## What needs to be done
Find the lines below holding the word "request" and copy each of them.

## Provided entries

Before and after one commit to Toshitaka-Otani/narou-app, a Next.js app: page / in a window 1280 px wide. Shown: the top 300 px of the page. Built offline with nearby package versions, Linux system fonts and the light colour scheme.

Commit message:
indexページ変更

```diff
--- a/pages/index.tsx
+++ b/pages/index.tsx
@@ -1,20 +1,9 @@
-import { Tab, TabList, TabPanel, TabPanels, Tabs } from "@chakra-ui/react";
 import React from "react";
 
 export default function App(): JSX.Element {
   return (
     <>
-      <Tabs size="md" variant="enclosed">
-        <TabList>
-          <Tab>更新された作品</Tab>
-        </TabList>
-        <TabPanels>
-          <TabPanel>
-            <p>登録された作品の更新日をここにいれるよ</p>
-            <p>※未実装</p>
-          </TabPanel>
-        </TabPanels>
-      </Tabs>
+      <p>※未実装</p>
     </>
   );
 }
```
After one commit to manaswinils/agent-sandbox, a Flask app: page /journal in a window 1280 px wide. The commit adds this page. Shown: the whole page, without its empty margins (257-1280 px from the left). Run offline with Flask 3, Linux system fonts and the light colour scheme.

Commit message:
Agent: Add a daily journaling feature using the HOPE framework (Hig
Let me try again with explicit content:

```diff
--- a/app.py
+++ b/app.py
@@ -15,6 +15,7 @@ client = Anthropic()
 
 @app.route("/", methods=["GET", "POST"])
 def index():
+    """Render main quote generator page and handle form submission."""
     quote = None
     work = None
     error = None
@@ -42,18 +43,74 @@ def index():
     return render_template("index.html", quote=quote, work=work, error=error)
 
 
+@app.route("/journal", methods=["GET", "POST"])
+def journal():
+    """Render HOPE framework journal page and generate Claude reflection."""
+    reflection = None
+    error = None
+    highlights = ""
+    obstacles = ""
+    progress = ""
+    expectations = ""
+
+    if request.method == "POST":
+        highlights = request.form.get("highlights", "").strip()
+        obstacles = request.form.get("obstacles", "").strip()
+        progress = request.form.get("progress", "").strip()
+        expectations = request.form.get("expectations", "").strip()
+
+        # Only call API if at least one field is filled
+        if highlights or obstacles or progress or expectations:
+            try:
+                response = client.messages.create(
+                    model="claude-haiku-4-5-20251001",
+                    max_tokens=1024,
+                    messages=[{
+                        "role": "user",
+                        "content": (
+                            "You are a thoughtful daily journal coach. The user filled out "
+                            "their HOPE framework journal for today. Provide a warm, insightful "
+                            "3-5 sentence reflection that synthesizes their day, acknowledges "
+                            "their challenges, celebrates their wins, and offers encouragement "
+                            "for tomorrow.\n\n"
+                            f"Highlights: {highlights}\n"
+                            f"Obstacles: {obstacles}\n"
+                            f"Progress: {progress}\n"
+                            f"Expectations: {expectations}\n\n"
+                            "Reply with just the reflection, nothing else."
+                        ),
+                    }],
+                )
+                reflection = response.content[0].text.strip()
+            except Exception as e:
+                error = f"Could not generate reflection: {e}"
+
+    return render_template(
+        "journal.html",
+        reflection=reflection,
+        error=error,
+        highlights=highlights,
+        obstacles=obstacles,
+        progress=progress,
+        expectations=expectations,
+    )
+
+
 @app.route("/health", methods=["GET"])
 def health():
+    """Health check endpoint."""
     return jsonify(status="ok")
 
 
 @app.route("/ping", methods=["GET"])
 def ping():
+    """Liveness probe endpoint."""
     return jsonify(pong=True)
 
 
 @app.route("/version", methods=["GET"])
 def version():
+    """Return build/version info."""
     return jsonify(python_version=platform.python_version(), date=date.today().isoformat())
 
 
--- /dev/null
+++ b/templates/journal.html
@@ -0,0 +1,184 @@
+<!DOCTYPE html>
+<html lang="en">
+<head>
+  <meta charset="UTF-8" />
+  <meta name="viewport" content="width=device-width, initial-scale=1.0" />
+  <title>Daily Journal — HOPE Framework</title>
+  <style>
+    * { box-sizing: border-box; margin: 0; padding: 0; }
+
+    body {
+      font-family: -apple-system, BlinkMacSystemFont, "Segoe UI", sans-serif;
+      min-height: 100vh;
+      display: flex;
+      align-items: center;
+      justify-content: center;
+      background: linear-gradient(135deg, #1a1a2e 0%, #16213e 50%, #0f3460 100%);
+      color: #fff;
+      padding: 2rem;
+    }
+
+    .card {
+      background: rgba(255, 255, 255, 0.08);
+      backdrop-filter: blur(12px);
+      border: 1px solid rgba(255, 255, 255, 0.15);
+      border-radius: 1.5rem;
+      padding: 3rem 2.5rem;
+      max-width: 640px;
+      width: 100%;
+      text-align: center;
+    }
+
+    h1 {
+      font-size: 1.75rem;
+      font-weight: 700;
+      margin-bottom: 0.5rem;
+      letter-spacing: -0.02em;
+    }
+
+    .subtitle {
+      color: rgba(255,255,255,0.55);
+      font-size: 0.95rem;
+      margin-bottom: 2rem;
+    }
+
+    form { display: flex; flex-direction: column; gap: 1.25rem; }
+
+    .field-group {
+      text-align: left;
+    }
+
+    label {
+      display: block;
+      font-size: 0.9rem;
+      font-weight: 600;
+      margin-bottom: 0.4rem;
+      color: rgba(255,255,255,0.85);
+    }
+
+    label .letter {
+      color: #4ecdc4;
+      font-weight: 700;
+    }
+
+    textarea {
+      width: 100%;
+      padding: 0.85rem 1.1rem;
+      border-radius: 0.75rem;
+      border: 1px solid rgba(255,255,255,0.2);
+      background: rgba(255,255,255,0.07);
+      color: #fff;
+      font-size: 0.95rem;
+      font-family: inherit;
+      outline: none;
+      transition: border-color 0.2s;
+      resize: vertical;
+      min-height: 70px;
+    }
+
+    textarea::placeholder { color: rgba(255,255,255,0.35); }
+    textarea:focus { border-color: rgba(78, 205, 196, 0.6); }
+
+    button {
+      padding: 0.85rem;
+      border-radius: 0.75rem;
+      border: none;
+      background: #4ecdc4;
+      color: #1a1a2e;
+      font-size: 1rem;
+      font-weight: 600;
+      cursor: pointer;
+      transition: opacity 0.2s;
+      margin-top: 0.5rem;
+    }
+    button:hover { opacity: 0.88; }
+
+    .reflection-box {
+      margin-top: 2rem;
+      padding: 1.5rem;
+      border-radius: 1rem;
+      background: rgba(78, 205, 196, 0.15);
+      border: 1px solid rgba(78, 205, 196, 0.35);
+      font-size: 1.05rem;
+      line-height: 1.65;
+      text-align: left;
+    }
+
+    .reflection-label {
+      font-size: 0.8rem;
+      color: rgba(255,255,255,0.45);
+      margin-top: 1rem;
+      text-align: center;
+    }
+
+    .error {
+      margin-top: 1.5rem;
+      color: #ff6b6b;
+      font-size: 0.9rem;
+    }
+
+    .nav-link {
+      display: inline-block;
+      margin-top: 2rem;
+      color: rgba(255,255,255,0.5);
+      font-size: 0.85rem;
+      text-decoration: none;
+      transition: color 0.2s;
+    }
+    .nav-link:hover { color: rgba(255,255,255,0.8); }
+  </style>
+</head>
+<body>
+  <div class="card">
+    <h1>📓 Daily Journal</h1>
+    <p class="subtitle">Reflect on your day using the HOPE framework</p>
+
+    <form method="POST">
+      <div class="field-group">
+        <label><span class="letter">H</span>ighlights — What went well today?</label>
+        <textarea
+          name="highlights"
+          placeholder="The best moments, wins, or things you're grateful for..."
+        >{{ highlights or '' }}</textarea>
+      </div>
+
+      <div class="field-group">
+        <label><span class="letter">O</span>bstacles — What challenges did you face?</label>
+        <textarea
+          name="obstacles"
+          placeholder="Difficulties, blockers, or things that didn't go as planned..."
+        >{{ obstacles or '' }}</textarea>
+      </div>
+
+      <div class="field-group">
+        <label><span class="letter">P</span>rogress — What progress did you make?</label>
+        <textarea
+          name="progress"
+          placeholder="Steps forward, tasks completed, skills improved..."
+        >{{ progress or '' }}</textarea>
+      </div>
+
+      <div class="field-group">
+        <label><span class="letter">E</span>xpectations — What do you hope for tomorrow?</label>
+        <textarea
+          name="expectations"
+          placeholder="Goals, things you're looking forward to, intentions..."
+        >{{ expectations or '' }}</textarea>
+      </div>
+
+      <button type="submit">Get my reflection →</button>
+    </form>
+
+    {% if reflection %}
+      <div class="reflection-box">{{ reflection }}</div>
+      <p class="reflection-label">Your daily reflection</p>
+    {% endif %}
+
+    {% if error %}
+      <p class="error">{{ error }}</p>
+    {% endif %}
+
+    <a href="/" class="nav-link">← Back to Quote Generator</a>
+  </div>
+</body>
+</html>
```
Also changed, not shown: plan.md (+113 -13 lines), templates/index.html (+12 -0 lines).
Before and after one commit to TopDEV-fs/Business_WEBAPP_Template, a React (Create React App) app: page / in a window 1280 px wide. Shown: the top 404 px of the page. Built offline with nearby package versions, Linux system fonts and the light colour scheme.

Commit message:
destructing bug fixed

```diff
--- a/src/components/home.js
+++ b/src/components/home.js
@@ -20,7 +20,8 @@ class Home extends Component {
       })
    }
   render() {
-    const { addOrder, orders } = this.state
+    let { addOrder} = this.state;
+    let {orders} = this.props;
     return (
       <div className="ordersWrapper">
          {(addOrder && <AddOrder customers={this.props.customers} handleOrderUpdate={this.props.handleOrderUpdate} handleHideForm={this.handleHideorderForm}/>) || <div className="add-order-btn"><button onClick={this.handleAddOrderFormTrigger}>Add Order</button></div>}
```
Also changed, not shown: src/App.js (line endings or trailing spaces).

## Answer to this exercise
+    if request.method == "POST":
+        highlights = request.form.get("highlights", "").strip()
+        obstacles = request.form.get("obstacles", "").strip()
+        progress = request.form.get("progress", "").strip()
+        expectations = request.form.get("expectations", "").strip()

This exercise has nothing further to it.